Whether we take it on the dock, on the beach, or on the deck, coffee at the cottage is its own special entity, entirely different from our cups of Tim’s or Starbucks on the way to work. At the cottage, coffee isn’t for shaking off the sleep; it’s a celebration of being awake to enjoy the morning.
I’ve found many family cottages have rituals around coffee.

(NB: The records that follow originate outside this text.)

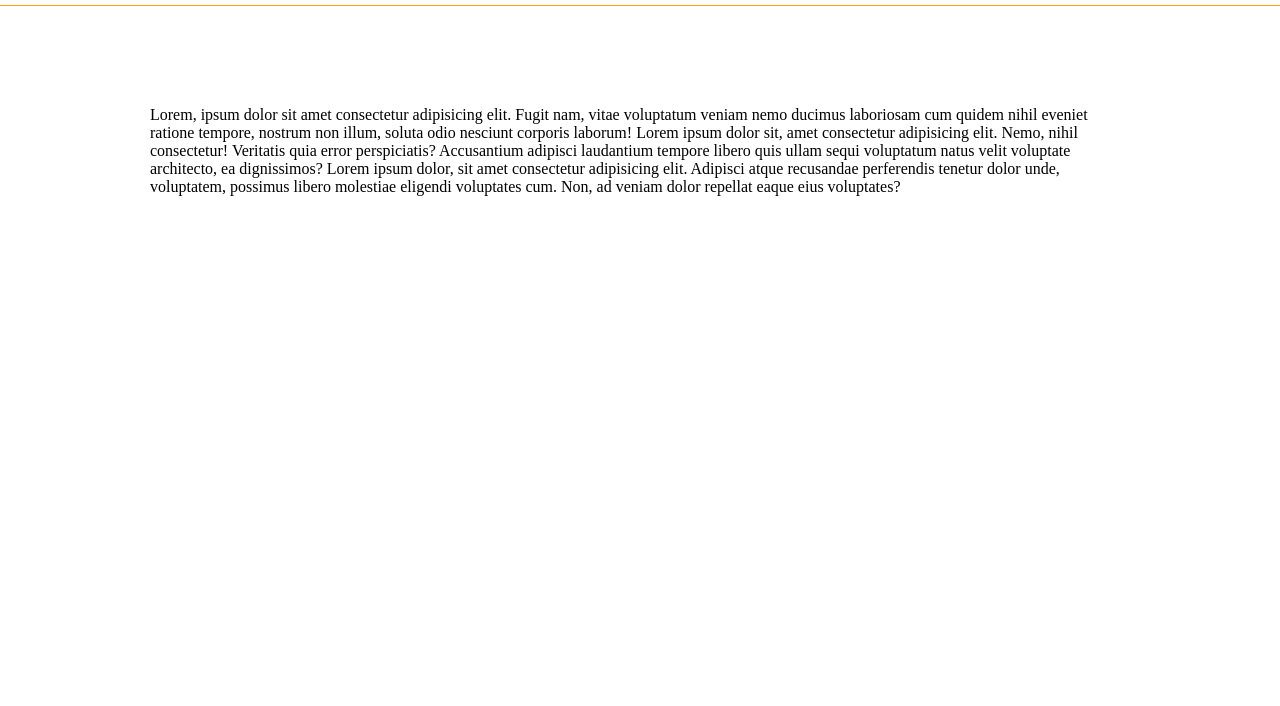
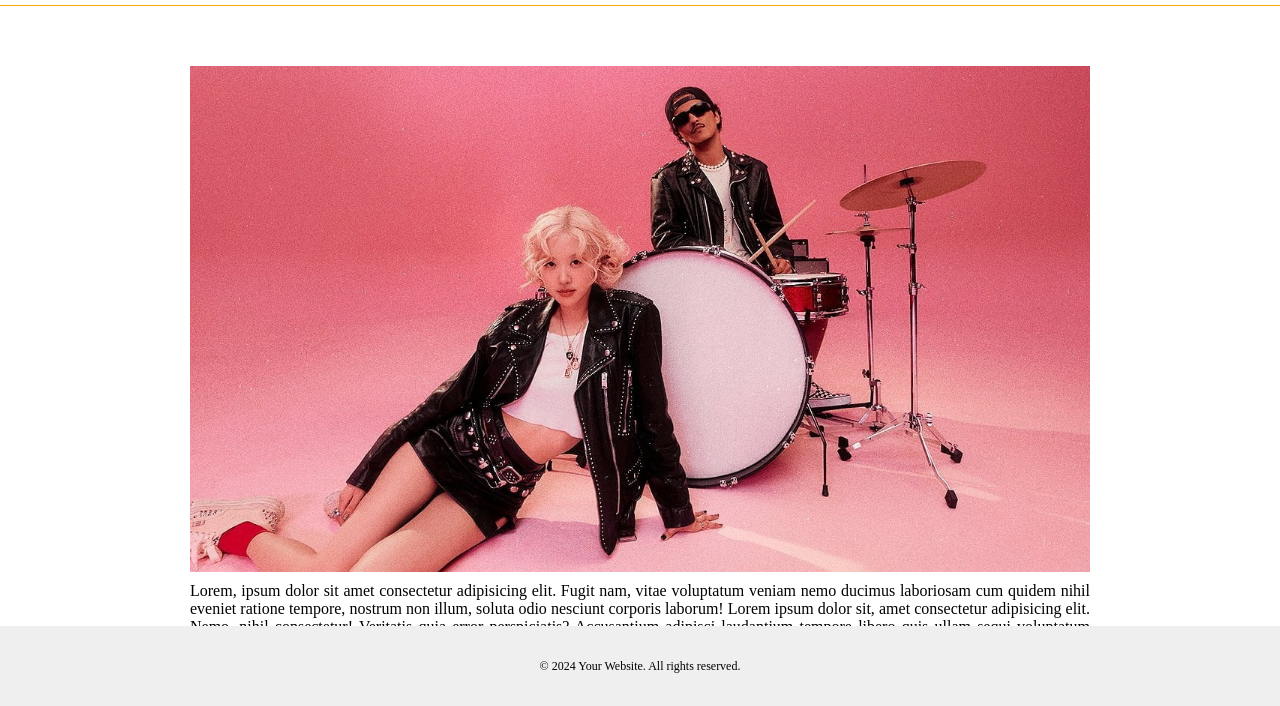
Before and after one commit to chulsu0012/Web-Catalog, a plain HTML site: page index.html in a window 1280 px wide. Shown: the part 94-800 px from the top of the page. Drawn offline with Linux system fonts and the light colour scheme.

Commit message:
설명 페이지 골조 완성

```diff
--- a/css/global.css
+++ b/css/global.css
@@ -8,10 +8,13 @@
   font: 14px "malgun gothic";
 }
 
+body {
+  min-width: 1100px;
+  height: 100vh;
+}
 header {
   width: 100%;
   height: 100px;
-  min-width: 900px;
   padding: 0 150px;
 
   display: flex;
@@ -23,26 +26,21 @@ header {
   border-bottom: 1px solid orange;
   background: #ffffff;
 }
-
 #logo {
   float: left;
   display: flex;
   align-items: center;
   justify-content: center;
 }
-
 #logo img {
   height: 30px;
 }
-
 #menu > ul > li {
   float: left;
   width: 120px;
   padding: 30px 0;
   position: relative;
 }
-
-/* Sub menu */
 #menu > ul > li > ul {
   width: 110px;
   margin-top: 30px;
@@ -51,23 +49,51 @@ header {
   background: #ffffff;
   border: 1px solid orange;
 }
-
 #menu > ul > li > ul  > li {
   height: 40px;
   display: flex;
   justify-content: center;
   align-items: center;
 }
-
 #menu > ul > li:hover > ul {
   display: block;
 }
-
 #menu > ul > li > ul > li:hover {
   background: orange;
 }
-
 #menu > ul > li > ul > li:hover > a {
   color: white;
   font-weight: bold;
 }
+
+#content {
+  width: 900px;
+  gap: 10px;
+  display: flex;
+  flex-direction: column;
+  justify-content: center;
+  align-items: center;
+  text-align: justify;
+  flex: 1;
+  margin: 60px auto;
+}
+#content img{
+  width: 900px;
+}
+
+footer {
+  width: 100%;
+  height: 80px;
+  position: fixed;
+  bottom: 0;
+  left: 0;
+
+  background-color: #efefef;
+  color: black;
+  font: 12px "malgun gothic";
+
+  display: flex;
+  justify-content: center;
+  align-items: center;
+  box-sizing: border-box;
+}
--- a/index.html
+++ b/index.html
@@ -56,10 +56,15 @@
       </ul>
     </div>
   </header>
-  <div>
-    Lorem, ipsum dolor sit amet consectetur adipisicing elit. Fugit nam, vitae voluptatum veniam nemo ducimus laboriosam cum quidem nihil eveniet ratione tempore, nostrum non illum, soluta odio nesciunt corporis laborum!
-    Lorem ipsum dolor sit, amet consectetur adipisicing elit. Nemo, nihil consectetur! Veritatis quia error perspiciatis? Accusantium adipisci laudantium tempore libero quis ullam sequi voluptatum natus velit voluptate architecto, ea dignissimos?
-    Lorem ipsum dolor, sit amet consectetur adipisicing elit. Adipisci atque recusandae perferendis tenetur dolor unde, voluptatem, possimus libero molestiae eligendi voluptates cum. Non, ad veniam dolor repellat eaque eius voluptates?
+  <div id="content">
+    <img src="img/img.jpg">
+    <p>
+      Lorem, ipsum dolor sit amet consectetur adipisicing elit. Fugit nam, vitae voluptatum veniam nemo ducimus laboriosam cum quidem nihil eveniet ratione tempore, nostrum non illum, soluta odio nesciunt corporis laborum!
+      Lorem ipsum dolor sit, amet consectetur adipisicing elit. Nemo, nihil consectetur! Veritatis quia error perspiciatis? Accusantium adipisci laudantium tempore libero quis ullam sequi voluptatum natus velit voluptate architecto, ea dignissimos?
+    </p>
   </div>
+  <footer>
+    <p>© 2024 Your Website. All rights reserved.</p>
+  </footer>
 </body>
 </html>
```
Also changed, not shown: img/img.jpg (added).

For example, by default instead of milk and sugar, we have Irish cream and coffee liquor (okay, maybe this tradition has followed us home on the occasional weekend, but we still refer to it as having “cottage” in your coffee at my house). We have an assortment of mugs that could never be used anywhere else (at mine, this includes pet supply company mugs from where my grandfather worked, mugs with random men’s names and old fashioned cars like 1957 Chevies named Bill, and a Montreal Canadiens stein that my uncle has used as long as I can remember).
We have avoided bringing coffee makers up to the cottage (even the cottages and bunkies that have power still do it the hard way). Coffee is either made on a stove-top percolator (watch out for the chewy grinds at the bottom of your cup) or made in a French press (which has a much smaller risk of a chewy bottom, but doesn’t make as many cups per pot). I’ve always felt like there’s something more organic about putting the parts together yourself rather than the automated magic of a coffee maker. It somehow seems appropriate for the cottage.
There’s something about being up early at the cottage, the aroma of fresh brewed coffee drawing people in from their various bedrooms and bunkies, not because we need to be up, but because we want to be. We get up to enjoy the peace, drink our coffee at our leisure, and be one with the morning.